◆ **Supplied data**:
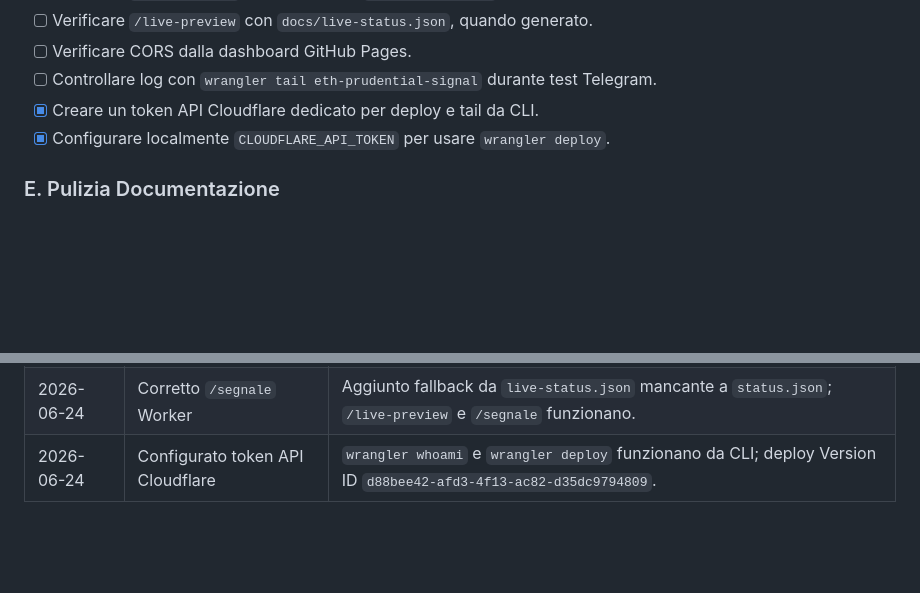
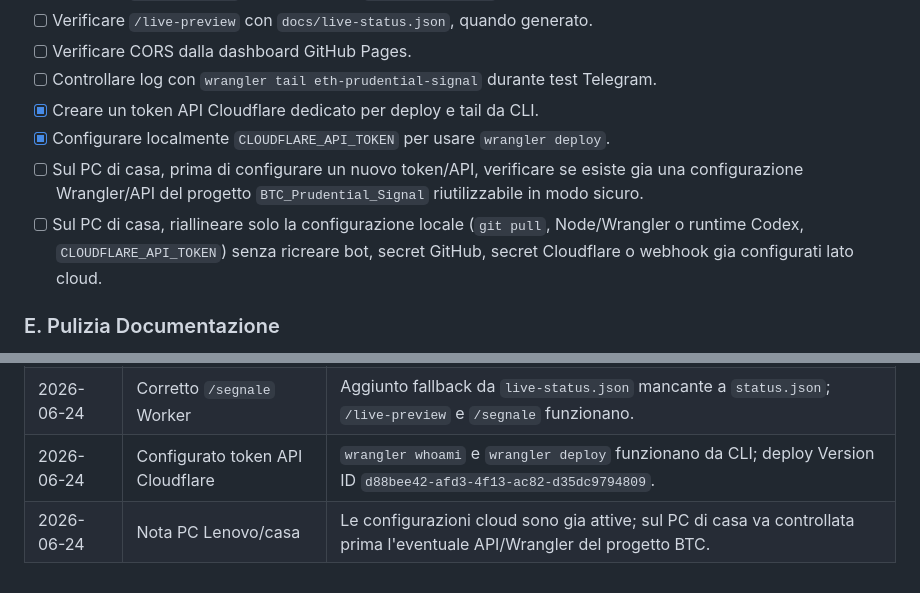
Before and after one commit to giuse2003/ETH_Prudential_Signal, a Markdown page: ETH_PROJECT_ROADMAP.md, 2 parts joined by grey strips. GitHub-like rendering; blank space fills up the shorter version.

Commit message:
Document Lenovo and home Cloudflare setup note

```diff
--- a/ETH_PROJECT_ROADMAP.md
+++ b/ETH_PROJECT_ROADMAP.md
@@ -166,6 +166,13 @@ Correzioni applicate:
       Telegram.
 - [x] Creare un token API Cloudflare dedicato per deploy e tail da CLI.
 - [x] Configurare localmente `CLOUDFLARE_API_TOKEN` per usare `wrangler deploy`.
+- [ ] Sul PC di casa, prima di configurare un nuovo token/API, verificare se
+      esiste gia una configurazione Wrangler/API del progetto
+      `BTC_Prudential_Signal` riutilizzabile in modo sicuro.
+- [ ] Sul PC di casa, riallineare solo la configurazione locale
+      (`git pull`, Node/Wrangler o runtime Codex, `CLOUDFLARE_API_TOKEN`) senza
+      ricreare bot, secret GitHub, secret Cloudflare o webhook gia configurati
+      lato cloud.
 
 ### E. Pulizia Documentazione
 
@@ -212,3 +219,4 @@ $env:CLOUDFLARE_API_TOKEN="..."
 | 2026-06-24 | Configurato Telegram base | Bot ETH dedicato, secret GitHub/Cloudflare e webhook verso Worker completati. |
 | 2026-06-24 | Corretto `/segnale` Worker | Aggiunto fallback da `live-status.json` mancante a `status.json`; `/live-preview` e `/segnale` funzionano. |
 | 2026-06-24 | Configurato token API Cloudflare | `wrangler whoami` e `wrangler deploy` funzionano da CLI; deploy Version ID `d88bee42-afd3-4f13-ac82-d35dc9794809`. |
+| 2026-06-24 | Nota PC Lenovo/casa | Le configurazioni cloud sono gia attive; sul PC di casa va controllata prima l'eventuale API/Wrangler del progetto BTC. |
```
Also changed, not shown: TELEGRAM_SUBSCRIBERS_ROADMAP.md (+8 -0 lines).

◆ **Action item**: Since the copy must hold no pictures, repeat everything else in the records exactly as written.

◆ **Task solution**:
Before and after one commit to giuse2003/ETH_Prudential_Signal, a Markdown page: ETH_PROJECT_ROADMAP.md, 2 parts joined by grey strips. GitHub-like rendering; blank space fills up the shorter version.

Commit message:
Document Lenovo and home Cloudflare setup note

```diff
--- a/ETH_PROJECT_ROADMAP.md
+++ b/ETH_PROJECT_ROADMAP.md
@@ -166,6 +166,13 @@ Correzioni applicate:
       Telegram.
 - [x] Creare un token API Cloudflare dedicato per deploy e tail da CLI.
 - [x] Configurare localmente `CLOUDFLARE_API_TOKEN` per usare `wrangler deploy`.
+- [ ] Sul PC di casa, prima di configurare un nuovo token/API, verificare se
+      esiste gia una configurazione Wrangler/API del progetto
+      `BTC_Prudential_Signal` riutilizzabile in modo sicuro.
+- [ ] Sul PC di casa, riallineare solo la configurazione locale
+      (`git pull`, Node/Wrangler o runtime Codex, `CLOUDFLARE_API_TOKEN`) senza
+      ricreare bot, secret GitHub, secret Cloudflare o webhook gia configurati
+      lato cloud.
 
 ### E. Pulizia Documentazione
 
@@ -212,3 +219,4 @@ $env:CLOUDFLARE_API_TOKEN="..."
 | 2026-06-24 | Configurato Telegram base | Bot ETH dedicato, secret GitHub/Cloudflare e webhook verso Worker completati. |
 | 2026-06-24 | Corretto `/segnale` Worker | Aggiunto fallback da `live-status.json` mancante a `status.json`; `/live-preview` e `/segnale` funzionano. |
 | 2026-06-24 | Configurato token API Cloudflare | `wrangler whoami` e `wrangler deploy` funzionano da CLI; deploy Version ID `d88bee42-afd3-4f13-ac82-d35dc9794809`. |
+| 2026-06-24 | Nota PC Lenovo/casa | Le configurazioni cloud sono gia attive; sul PC di casa va controllata prima l'eventuale API/Wrangler del progetto BTC. |
```
Also changed, not shown: TELEGRAM_SUBSCRIBERS_ROADMAP.md (+8 -0 lines).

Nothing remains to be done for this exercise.